Tuesday, July 31, 2012
At the local Portsmouth High School, Donald Sisson is remembered and honored. One of the three listed on the previous post, it is noted here, that Sgt. Sisson was a member of the first graduating class of Portsmouth High School.
Next, on the 5th of August we will visit a town that lies in two states. Each side honors Vietnam vets in different ways. Join me at 9:00am for the first of two posts!
Thursday, July 26, 2012
For those of you who read the previous post, note what this site calls the war!
Next time I will visit the memorial at the local school dedicated to Donald Sisson. Join me on the 31st at 9:00am.
Monday, July 23, 2012

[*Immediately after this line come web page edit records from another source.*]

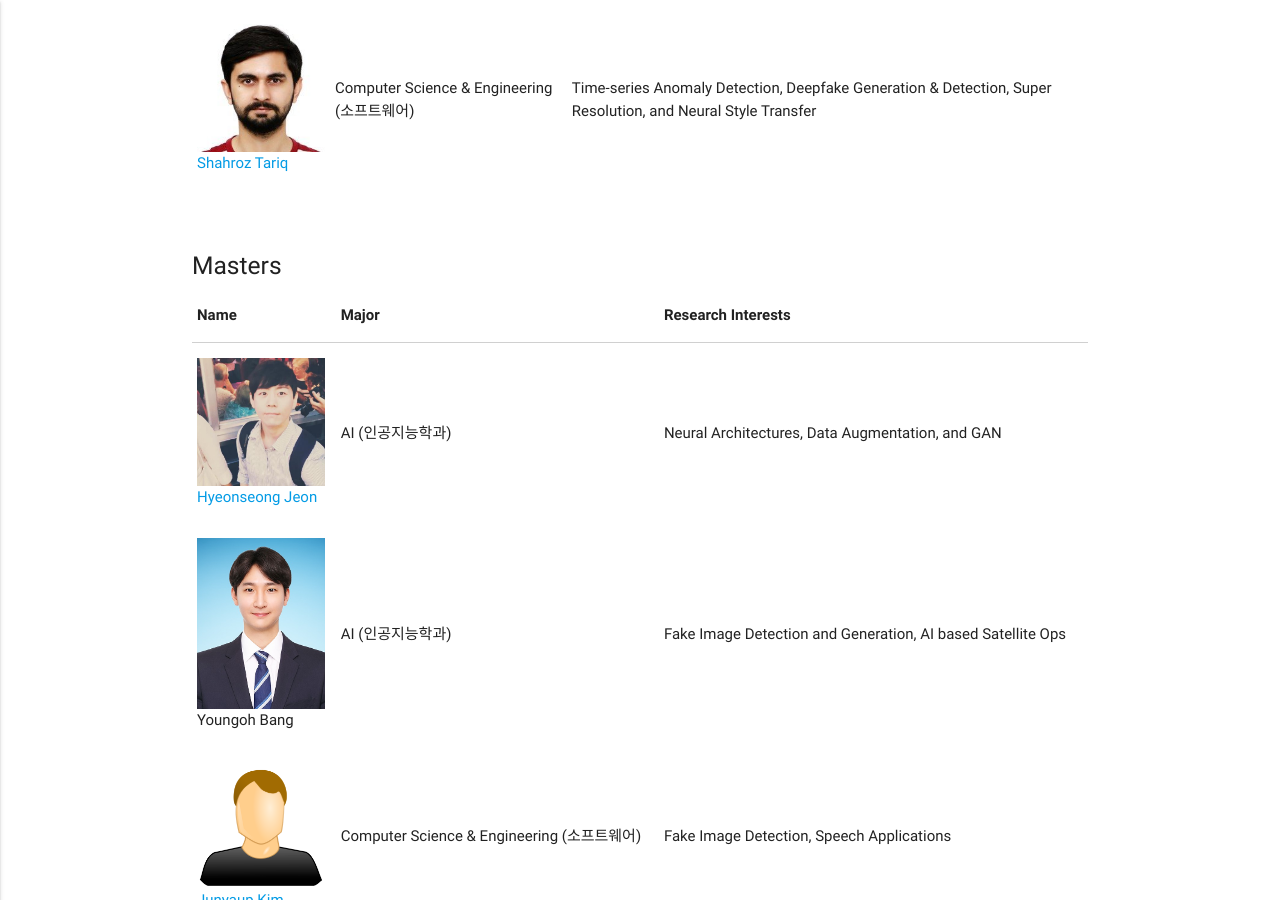
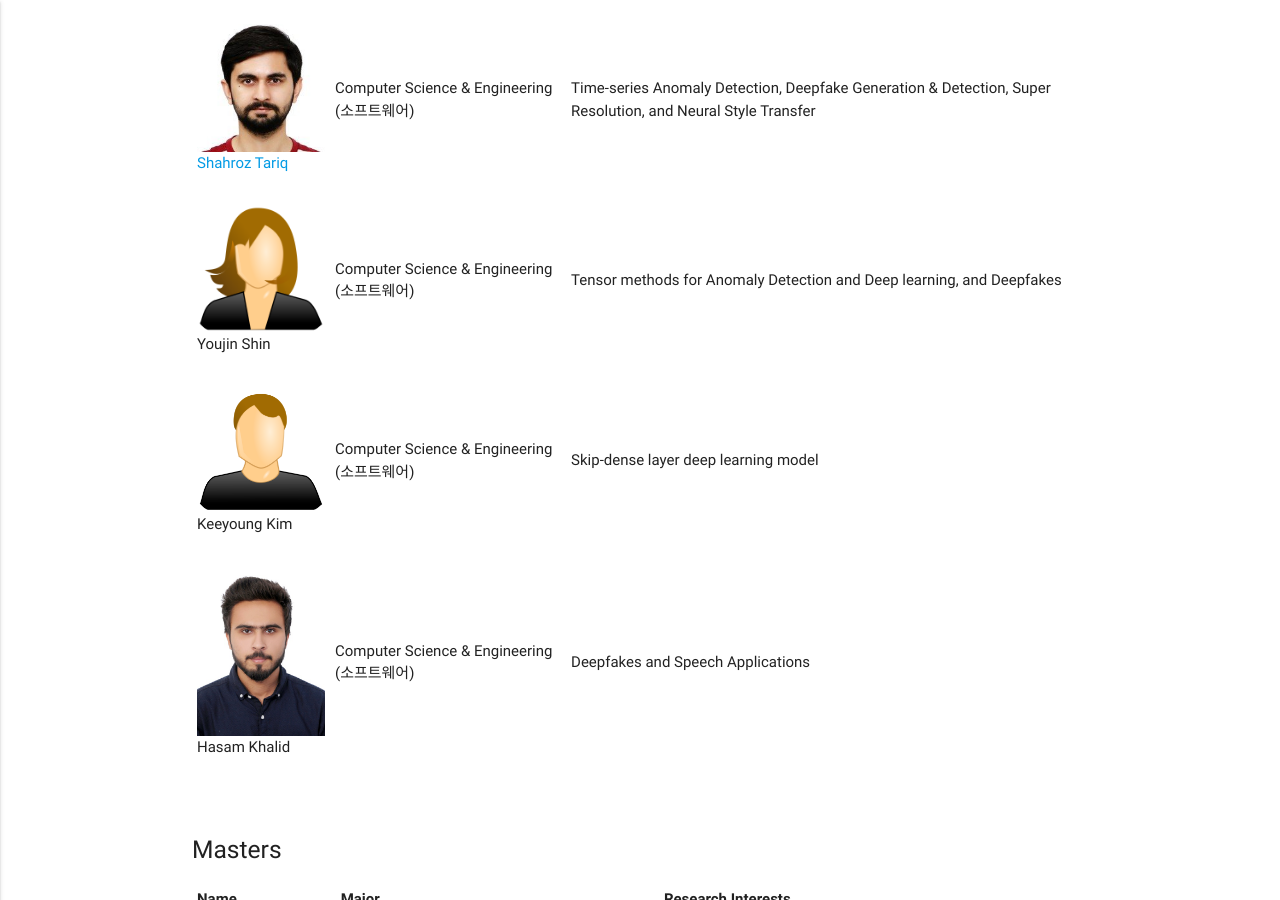
Before and after one commit to Yurim990507/DASH-Lab.github.io, a Jekyll site: the page built from example3.md, in a window 1280 px wide and 900 px high, scrolled down 470 px. Built offline with Jekyll 4.4.1, drawn with Linux system fonts in a browser that asks for light colours.

Commit message:
Update example3.md

```diff
--- a/example3.md
+++ b/example3.md
@@ -38,6 +38,35 @@ permalink: /Members/
                        </div></td>
                   <td>Computer Science & Engineering (소프트웨어)</td>
                   <td>Time-series Anomaly Detection, Deepfake Generation & Detection, Super Resolution, and Neural Style Transfer </td>
+                </tr>
+                  <tr>
+                    <td>
+                        <div style="display:flex;flex-direction:column">
+                          <img src="/img/dummy_female.png" alt="" width="128">
+                            Youjin Shin
+                        </div>
+                    </td>
+                  <td>Computer Science & Engineering (소프트웨어)</td>
+                  <td>Tensor methods for Anomaly Detection and Deep learning, and Deepfakes </td>
+                </tr>
+                  <tr>
+                    <td>
+                        <div style="display:flex;flex-direction:column">
+                          <img src="/img/dummy_male.png" alt="" width="128">
+                            Keeyoung Kim
+                        </div>
+                    </td>
+                  <td>Computer Science & Engineering (소프트웨어)</td>
+                  <td> Skip-dense layer deep learning model</td>
+                </tr>
+                  <tr>
+                   <td>
+                       <div style="display:flex;flex-direction:column">
+                           <img src="/img/HassamKhalid.png" alt="" width="128">
+                           Hasam Khalid
+                   </div></td>
+                  <td>Computer Science & Engineering (소프트웨어)</td>
+                  <td> Deepfakes and Speech Applications</td>
                 </tr>
               </tbody>
             </table>
```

I have been having a number of problems with the site. It does not seem to be anything wrong at the Google site or anything I can control from my end. In fact. it seems to be just a matter of trying to use the very worst internet connections I have ever experienced. While on the road, I was unable to contact, update, correct, or in anyway handle the problems. You may have noticed that the scheduled posts did not appear on time etc. Well, I am back at home base now and have corrected (I hope) all the problems. We should be back on schedule with the next post appearing on the 26th and then, as usual, every 5th day at 9:00am. I apologize to any readers who had problems. I even posted messages like this from the road but they would not post. If it is any consolation, I was frustrated too!
Friday, July 20, 2012
I have written a number of times about how we cannot seem to agree on when this war was fought. The dates one finds on memorials vary widely. I have chronicled beginning dates from 1955 to the late '60's and ending dates from 1973 to 1978! It was with some interest that I noticed that this memorial names the conflict "The Vietnam Crisis", so I guess we will continue to debate that, too. This, of course, is merely a semantic exercise for, perhaps, Lexicographers and Historians; those of us who were there know what it was!
Oddly, I had a lot of trouble tracking this one down. Most of the folks in town were very helpful, just wrong, about exactly where is was. Long time followers of this blog know that I often lament the lack of knowledge of local people in locating sites. This one, should you be looking for it, is at the City Hall which is on Broadway, just opposite the corner of Spring Street and Bull Street.
Wednesday, July 11, 2012
I can't tell you how many times, on the way to Newport, I passed the signs for the Rhode Island Veteran's Cemetery at Exeter. Before I began this journey, it was just noted with interest. I was a little surprised, as I began this effort, to discover that it was, also, the home of the R.I. Vietnam Memorial.
I stopped in and happened to meet the head guy. He is a 'Nam vet himself and was quite interested in my efforts. One of the interesting things he told me was that on Memorial Day and Veteran's Day, he and his brother meet at the site at sunrise and read, aloud, all the 224 names listed here. I think this is quite a tribute and I would love, someday, to be there as they honor our fellow soldiers. I have on occasion sent him an email on those days.
The memorials and grave sites at this historic place go all the way back to Colonial times. The place is not hard to find if you just follow the signs along Rte. 95. and follow additional signs to 301 S. County Trail, Exeter, RI, 02822
This is a remarkably beautiful place and you would not regret taking time to stop, I am sure.
Friday, July 6, 2012
There is, also, a bell hanging at the entrance. This is used at various ceremonies and all who visit are encouraged to ring it in remembrance of the lost.
The park can be found along Rte 113 near the intersevtion with St. Charles.
For more info, you can check here;
On the 11th we will explore Rhode island, starting with the state memorial at Exeter. Join me there at 9:00am.
Sunday, July 1, 2012
Between Armstrong International Airport and New Orleans sits the Dignity Memorial Gardens. I have visited a number sites in this chain of cemeteries and, so far, each has had some kind of Veteran's memorial on site.
The memorial here has a specific monument to Vietnam. This is not always the case so I was eager to see and photograph it. It is located right on Airline Drive so it is easy to find upon leaving the airport.
The area in which it is located has a large state shaped sign proclaiming Louisiana Remembers. There are several memorials here to different actions. What struck me about this one was that it only listed 35 names of lost Louisianans. I have attempted to find out why this is and how these particular names were chosen, but have not heard back from them at this point. As always, if I do hear from them I will post an update.
From here we will visit Houma in Terrebonne Parish on July 6th at 9:00 AM